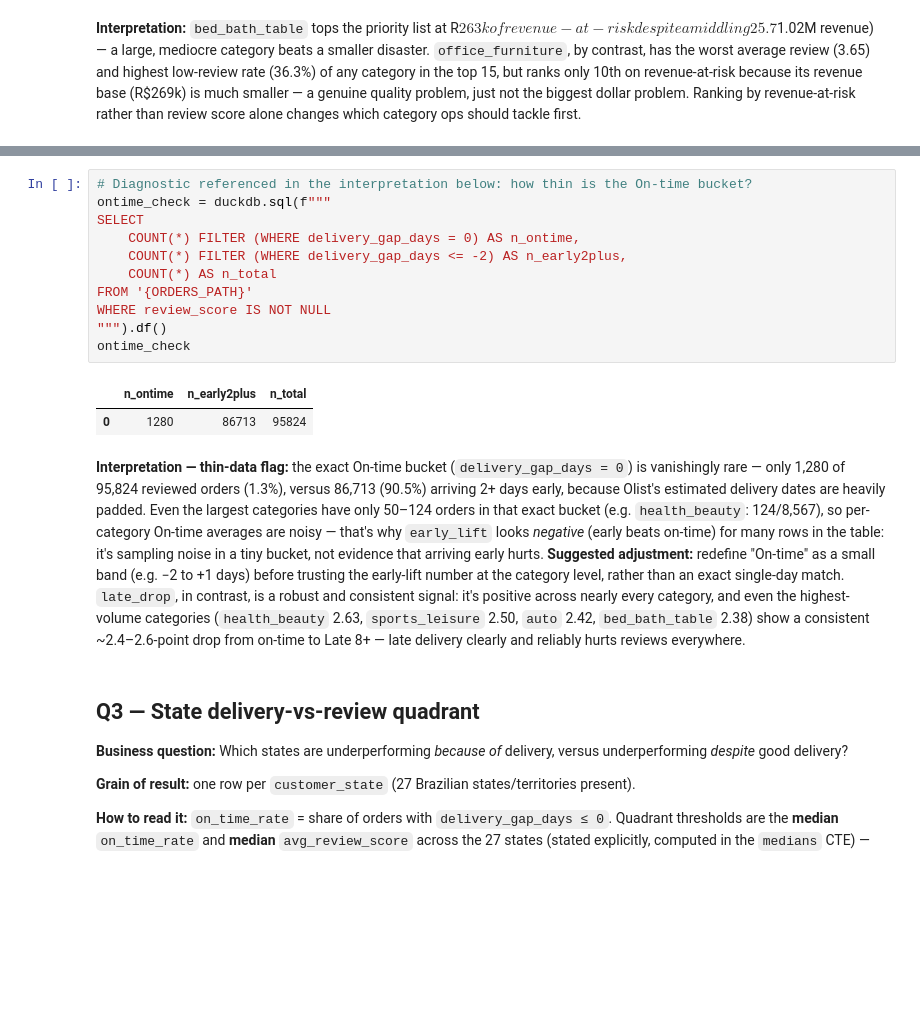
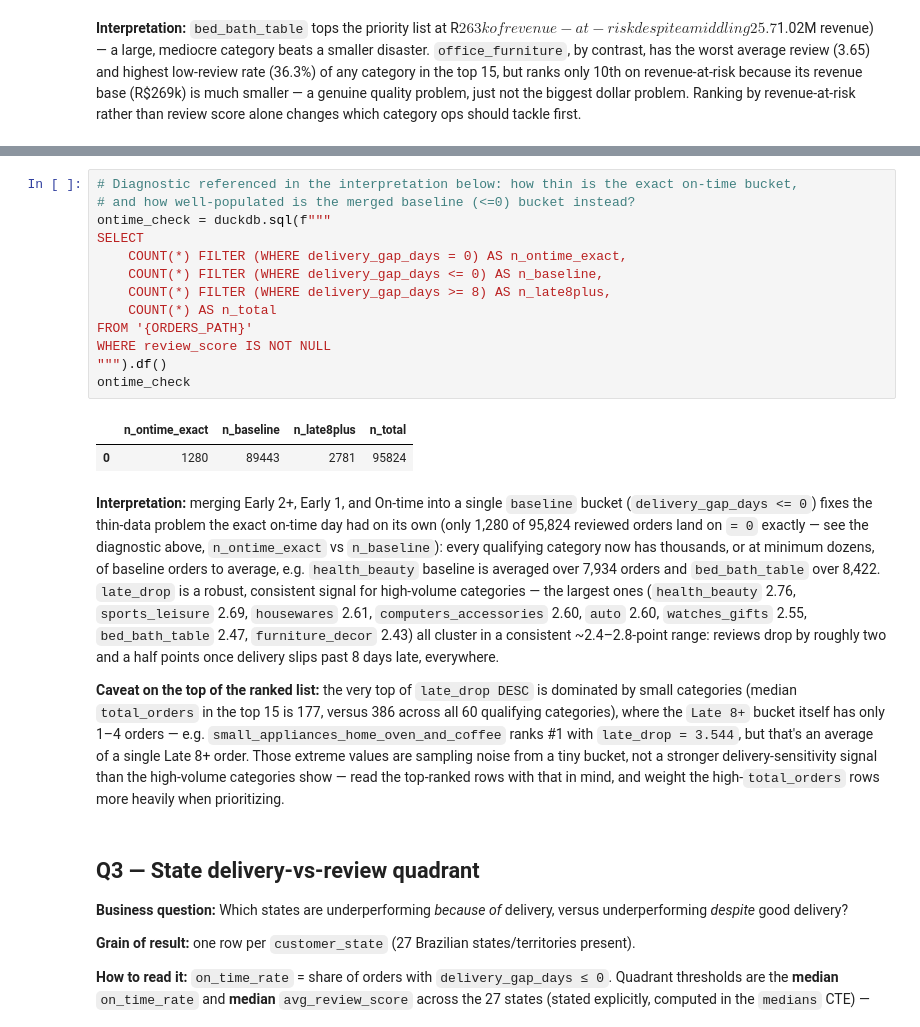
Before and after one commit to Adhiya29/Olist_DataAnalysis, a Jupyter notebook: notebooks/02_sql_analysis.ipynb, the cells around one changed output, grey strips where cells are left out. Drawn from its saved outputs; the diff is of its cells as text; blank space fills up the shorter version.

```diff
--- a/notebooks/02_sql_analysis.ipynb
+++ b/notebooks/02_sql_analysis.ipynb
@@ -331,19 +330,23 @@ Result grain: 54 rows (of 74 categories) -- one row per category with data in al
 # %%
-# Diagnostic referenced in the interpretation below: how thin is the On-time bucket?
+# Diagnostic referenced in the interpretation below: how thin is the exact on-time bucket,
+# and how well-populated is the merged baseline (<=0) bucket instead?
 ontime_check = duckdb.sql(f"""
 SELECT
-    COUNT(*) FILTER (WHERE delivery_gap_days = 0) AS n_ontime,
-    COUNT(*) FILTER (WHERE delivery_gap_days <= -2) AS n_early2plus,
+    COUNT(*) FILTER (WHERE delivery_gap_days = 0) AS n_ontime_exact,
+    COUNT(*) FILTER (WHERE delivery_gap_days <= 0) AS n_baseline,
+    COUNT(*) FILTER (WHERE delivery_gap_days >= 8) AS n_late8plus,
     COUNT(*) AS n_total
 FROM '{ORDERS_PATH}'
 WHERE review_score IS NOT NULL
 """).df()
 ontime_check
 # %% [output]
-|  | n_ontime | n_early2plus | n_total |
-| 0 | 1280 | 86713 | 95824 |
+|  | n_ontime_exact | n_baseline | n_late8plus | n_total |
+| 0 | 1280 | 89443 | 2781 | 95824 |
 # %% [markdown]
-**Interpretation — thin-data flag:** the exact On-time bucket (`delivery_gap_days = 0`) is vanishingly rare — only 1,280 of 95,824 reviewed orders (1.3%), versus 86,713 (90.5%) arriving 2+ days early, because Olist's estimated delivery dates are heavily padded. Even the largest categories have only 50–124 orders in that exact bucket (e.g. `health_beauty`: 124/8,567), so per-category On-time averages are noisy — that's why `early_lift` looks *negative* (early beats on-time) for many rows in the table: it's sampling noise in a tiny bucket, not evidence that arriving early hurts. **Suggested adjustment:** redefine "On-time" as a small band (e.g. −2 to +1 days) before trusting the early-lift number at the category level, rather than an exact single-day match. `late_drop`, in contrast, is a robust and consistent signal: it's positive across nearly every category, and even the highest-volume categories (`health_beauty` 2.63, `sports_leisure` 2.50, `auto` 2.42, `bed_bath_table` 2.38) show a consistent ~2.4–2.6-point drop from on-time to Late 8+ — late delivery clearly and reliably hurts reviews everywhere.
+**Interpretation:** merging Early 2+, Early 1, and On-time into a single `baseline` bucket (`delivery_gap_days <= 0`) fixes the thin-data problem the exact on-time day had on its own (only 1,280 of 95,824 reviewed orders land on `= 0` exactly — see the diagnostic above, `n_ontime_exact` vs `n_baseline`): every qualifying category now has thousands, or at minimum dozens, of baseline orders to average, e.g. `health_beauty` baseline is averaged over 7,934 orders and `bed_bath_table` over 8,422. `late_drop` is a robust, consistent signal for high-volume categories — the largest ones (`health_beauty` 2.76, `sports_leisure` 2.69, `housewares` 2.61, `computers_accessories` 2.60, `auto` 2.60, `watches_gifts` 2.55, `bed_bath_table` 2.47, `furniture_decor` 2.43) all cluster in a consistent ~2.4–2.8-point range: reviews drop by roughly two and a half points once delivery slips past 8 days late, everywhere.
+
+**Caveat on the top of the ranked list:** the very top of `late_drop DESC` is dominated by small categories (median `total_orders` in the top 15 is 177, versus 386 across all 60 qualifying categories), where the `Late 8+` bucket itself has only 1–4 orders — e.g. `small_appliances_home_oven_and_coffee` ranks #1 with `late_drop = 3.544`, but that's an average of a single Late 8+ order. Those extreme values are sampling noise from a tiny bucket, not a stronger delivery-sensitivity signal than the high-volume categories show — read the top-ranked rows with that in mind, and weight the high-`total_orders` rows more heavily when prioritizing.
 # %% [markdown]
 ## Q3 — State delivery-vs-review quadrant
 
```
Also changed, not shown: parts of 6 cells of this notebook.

○ ○ ○

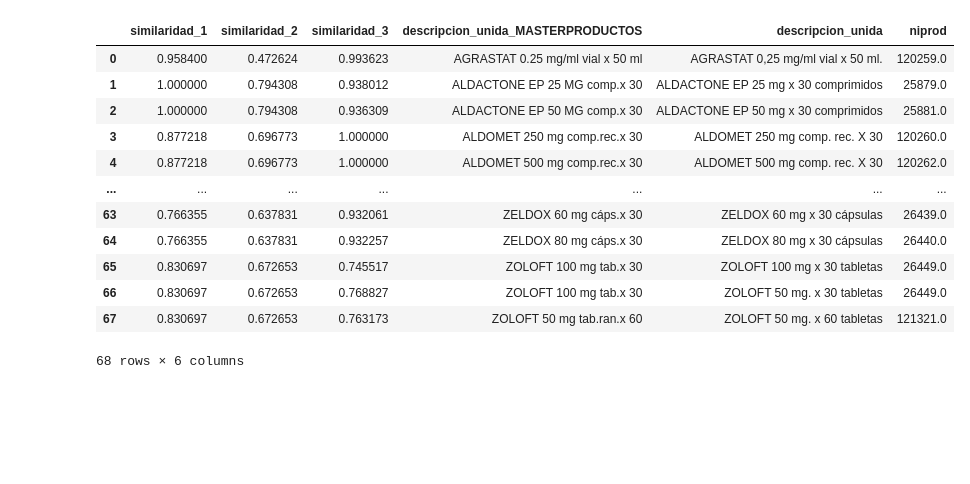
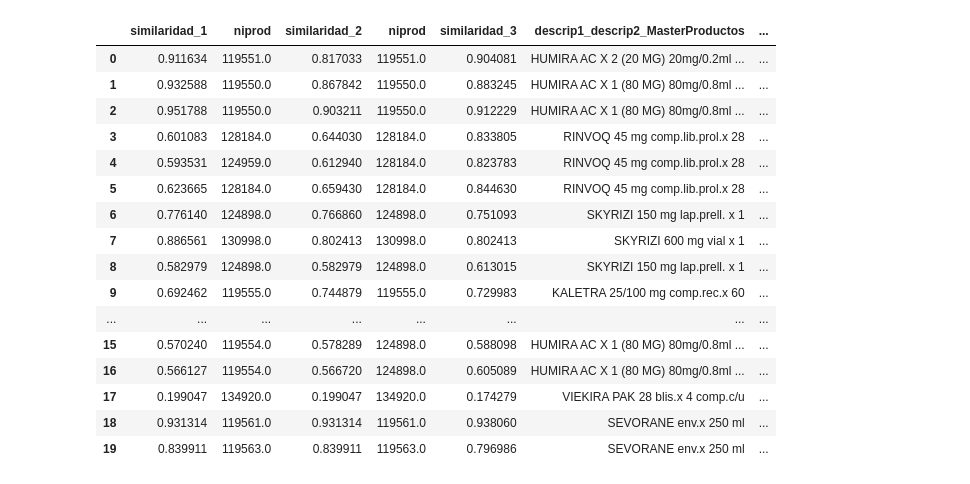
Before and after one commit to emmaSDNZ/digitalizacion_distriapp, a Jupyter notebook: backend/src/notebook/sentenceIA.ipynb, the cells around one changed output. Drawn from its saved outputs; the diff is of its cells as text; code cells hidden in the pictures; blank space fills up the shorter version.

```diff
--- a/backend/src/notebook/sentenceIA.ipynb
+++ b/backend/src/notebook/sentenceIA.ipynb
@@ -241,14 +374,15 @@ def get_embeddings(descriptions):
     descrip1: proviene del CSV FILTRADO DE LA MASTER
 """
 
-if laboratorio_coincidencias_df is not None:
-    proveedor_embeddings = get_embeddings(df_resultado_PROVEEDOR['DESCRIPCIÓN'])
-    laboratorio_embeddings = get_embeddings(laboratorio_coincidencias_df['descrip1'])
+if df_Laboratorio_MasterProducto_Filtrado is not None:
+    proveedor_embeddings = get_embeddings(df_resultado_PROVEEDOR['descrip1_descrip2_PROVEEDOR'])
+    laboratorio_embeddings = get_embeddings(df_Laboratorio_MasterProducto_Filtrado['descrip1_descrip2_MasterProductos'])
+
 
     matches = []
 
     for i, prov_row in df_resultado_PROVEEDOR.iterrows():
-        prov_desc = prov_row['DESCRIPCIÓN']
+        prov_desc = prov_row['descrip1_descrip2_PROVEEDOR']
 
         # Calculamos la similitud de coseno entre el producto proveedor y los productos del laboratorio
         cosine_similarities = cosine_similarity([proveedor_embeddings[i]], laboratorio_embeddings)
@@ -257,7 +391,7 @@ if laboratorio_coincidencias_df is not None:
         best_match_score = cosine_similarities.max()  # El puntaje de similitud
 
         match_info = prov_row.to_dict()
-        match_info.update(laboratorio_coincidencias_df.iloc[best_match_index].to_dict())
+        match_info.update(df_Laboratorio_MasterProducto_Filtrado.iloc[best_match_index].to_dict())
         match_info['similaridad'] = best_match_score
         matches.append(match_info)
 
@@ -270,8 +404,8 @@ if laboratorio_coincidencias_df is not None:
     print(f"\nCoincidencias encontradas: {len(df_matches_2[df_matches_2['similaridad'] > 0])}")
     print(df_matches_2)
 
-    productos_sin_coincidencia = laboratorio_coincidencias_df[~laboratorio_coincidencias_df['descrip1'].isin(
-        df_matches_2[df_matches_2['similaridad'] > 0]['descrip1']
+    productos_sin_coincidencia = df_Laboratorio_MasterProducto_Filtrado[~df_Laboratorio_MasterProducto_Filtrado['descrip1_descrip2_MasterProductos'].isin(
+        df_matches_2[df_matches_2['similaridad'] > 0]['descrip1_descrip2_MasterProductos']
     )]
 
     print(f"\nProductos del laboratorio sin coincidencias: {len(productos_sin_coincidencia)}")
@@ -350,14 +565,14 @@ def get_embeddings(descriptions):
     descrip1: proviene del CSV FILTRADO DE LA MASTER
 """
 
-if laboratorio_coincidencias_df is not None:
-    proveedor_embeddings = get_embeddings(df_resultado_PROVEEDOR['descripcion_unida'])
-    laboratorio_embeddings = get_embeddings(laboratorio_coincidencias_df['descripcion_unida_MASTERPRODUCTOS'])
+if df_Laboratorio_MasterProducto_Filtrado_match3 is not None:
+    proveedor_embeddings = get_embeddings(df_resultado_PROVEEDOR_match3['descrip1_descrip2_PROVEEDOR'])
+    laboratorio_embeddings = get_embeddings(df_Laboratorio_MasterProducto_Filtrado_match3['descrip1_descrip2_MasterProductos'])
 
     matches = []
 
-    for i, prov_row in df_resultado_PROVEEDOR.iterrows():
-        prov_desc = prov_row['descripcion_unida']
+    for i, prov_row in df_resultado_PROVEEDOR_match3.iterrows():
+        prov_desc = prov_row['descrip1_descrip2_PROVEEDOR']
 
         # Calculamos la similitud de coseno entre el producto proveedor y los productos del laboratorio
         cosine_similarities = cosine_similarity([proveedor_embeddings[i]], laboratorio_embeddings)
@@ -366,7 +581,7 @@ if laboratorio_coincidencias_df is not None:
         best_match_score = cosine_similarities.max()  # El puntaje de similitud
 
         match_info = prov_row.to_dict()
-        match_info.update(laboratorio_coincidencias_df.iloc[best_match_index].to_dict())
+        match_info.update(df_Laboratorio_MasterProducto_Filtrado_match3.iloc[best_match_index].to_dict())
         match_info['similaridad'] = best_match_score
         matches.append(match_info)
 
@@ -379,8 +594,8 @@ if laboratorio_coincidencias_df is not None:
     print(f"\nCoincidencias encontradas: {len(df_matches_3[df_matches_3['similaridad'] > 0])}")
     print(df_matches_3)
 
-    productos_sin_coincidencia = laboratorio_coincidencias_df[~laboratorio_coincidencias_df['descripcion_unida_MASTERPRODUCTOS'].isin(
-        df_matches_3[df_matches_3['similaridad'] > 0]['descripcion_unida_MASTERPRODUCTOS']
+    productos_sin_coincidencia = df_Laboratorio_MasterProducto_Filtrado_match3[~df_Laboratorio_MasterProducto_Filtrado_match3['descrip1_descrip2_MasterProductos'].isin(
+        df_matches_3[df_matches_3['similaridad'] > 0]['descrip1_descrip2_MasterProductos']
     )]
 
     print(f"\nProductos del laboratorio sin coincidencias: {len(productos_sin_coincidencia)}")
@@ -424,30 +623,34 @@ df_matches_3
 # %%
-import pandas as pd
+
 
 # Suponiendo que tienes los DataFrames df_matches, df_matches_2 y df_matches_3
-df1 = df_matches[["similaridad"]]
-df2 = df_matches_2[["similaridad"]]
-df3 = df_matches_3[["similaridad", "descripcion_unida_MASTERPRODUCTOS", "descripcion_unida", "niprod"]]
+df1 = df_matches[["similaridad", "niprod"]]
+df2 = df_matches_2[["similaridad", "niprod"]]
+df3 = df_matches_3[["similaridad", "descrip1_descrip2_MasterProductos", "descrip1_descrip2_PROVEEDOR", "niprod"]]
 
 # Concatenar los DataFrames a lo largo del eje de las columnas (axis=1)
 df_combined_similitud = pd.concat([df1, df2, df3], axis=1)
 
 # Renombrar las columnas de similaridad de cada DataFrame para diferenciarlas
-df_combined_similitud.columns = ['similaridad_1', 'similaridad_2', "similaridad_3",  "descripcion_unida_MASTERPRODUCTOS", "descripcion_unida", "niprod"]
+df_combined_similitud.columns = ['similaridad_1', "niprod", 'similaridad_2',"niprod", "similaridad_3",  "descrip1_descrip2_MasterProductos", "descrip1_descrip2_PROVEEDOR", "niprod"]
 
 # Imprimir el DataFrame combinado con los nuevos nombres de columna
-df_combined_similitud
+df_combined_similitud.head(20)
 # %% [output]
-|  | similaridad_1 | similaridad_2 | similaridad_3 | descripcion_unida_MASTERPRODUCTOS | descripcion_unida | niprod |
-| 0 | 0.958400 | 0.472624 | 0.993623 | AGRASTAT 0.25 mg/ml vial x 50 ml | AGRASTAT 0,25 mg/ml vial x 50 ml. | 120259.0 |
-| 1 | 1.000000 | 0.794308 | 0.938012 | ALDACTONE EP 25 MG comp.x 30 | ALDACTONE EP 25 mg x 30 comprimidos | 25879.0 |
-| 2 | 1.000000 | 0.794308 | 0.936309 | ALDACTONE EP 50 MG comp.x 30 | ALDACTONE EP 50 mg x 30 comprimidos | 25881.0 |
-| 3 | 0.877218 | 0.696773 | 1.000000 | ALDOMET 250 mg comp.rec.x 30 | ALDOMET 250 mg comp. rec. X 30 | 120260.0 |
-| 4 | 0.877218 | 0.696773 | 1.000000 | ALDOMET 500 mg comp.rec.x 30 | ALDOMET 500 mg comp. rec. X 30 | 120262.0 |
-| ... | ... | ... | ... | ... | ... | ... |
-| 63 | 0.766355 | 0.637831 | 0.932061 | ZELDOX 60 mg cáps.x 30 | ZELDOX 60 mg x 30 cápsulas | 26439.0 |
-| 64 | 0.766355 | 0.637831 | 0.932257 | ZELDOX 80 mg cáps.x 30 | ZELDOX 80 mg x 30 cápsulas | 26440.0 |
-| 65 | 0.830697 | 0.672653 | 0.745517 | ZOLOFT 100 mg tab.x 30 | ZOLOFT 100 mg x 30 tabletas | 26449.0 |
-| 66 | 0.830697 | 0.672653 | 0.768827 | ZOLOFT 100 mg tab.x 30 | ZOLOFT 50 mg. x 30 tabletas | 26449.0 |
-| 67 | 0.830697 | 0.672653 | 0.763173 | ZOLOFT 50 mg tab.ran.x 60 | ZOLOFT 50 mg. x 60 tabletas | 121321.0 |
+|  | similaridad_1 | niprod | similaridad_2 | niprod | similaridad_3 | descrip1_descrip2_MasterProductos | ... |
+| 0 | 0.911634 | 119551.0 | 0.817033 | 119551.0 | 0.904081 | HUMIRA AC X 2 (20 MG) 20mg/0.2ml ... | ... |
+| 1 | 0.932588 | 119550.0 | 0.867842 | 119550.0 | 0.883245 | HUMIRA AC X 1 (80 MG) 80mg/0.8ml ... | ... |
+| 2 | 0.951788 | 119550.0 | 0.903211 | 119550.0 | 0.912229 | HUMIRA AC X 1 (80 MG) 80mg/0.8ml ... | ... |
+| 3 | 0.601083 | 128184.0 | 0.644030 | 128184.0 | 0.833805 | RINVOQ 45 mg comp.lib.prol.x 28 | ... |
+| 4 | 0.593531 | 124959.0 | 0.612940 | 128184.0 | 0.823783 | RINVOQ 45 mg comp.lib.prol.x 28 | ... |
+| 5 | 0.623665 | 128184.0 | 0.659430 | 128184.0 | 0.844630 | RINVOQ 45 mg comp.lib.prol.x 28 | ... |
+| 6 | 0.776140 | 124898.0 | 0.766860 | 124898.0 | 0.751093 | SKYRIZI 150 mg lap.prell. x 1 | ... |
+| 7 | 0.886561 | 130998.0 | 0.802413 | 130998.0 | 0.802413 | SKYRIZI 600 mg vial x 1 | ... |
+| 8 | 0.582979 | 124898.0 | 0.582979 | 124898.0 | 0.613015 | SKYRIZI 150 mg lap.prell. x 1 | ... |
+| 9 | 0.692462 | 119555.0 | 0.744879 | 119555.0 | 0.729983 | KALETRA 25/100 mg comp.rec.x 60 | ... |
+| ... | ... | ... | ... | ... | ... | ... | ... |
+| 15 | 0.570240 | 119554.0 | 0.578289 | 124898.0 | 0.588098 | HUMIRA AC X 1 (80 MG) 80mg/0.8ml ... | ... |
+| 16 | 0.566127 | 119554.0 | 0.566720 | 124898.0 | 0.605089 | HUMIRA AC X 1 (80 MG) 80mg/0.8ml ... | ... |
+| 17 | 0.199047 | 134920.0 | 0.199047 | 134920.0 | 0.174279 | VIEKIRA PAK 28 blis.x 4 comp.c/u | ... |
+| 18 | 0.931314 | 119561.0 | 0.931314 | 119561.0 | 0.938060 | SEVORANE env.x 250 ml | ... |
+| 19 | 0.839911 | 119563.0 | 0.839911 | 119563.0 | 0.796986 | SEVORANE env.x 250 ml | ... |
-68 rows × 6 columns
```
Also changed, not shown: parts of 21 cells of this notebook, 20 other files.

○ ○ ○

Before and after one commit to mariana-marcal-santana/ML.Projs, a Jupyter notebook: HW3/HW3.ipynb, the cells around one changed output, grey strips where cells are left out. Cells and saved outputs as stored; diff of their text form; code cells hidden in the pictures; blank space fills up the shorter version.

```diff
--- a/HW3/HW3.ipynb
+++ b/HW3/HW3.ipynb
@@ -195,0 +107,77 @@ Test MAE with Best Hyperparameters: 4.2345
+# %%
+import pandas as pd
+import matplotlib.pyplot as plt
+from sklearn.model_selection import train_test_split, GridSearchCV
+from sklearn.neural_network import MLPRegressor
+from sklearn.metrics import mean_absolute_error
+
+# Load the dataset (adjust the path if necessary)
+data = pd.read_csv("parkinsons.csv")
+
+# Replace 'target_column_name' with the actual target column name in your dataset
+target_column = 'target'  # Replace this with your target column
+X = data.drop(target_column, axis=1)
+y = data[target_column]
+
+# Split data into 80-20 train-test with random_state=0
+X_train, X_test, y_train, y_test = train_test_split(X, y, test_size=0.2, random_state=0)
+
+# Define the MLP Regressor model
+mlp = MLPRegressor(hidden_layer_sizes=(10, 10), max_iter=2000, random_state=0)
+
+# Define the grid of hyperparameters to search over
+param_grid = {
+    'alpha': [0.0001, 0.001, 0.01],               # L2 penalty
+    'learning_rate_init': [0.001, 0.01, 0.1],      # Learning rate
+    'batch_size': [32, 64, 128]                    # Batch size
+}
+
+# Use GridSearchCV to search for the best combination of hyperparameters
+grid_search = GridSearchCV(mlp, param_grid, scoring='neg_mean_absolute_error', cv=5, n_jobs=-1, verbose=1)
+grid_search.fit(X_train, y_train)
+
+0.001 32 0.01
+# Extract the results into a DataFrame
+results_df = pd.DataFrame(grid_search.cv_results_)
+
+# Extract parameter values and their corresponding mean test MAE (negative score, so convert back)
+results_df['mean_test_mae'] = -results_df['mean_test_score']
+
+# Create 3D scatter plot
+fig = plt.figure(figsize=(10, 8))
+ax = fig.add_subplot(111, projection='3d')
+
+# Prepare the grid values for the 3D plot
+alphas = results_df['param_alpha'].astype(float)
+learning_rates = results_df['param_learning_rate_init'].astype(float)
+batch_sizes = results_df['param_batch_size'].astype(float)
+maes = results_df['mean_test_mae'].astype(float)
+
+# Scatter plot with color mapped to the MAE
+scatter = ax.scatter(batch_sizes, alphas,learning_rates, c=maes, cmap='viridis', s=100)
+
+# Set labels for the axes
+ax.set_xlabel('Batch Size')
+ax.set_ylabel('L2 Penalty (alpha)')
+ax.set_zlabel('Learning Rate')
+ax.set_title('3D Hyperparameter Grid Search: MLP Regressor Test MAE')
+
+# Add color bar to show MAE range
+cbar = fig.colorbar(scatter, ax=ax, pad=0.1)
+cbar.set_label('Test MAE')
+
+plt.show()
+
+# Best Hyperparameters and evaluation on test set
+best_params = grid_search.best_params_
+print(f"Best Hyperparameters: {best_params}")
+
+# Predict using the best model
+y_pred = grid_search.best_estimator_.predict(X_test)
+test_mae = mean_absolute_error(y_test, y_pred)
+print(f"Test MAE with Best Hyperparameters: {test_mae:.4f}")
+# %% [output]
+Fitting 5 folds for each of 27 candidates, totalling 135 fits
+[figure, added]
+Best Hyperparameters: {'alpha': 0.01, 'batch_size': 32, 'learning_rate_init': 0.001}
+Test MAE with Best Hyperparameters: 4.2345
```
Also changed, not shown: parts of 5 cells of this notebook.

○ ○ ○

Task to complete: Check each line of the listing above. Copy the ones with the word "this".

Response to the task:
Also changed, not shown: parts of 6 cells of this notebook.
Also changed, not shown: parts of 21 cells of this notebook, 20 other files.
+target_column = 'target'  # Replace this with your target column
Also changed, not shown: parts of 5 cells of this notebook.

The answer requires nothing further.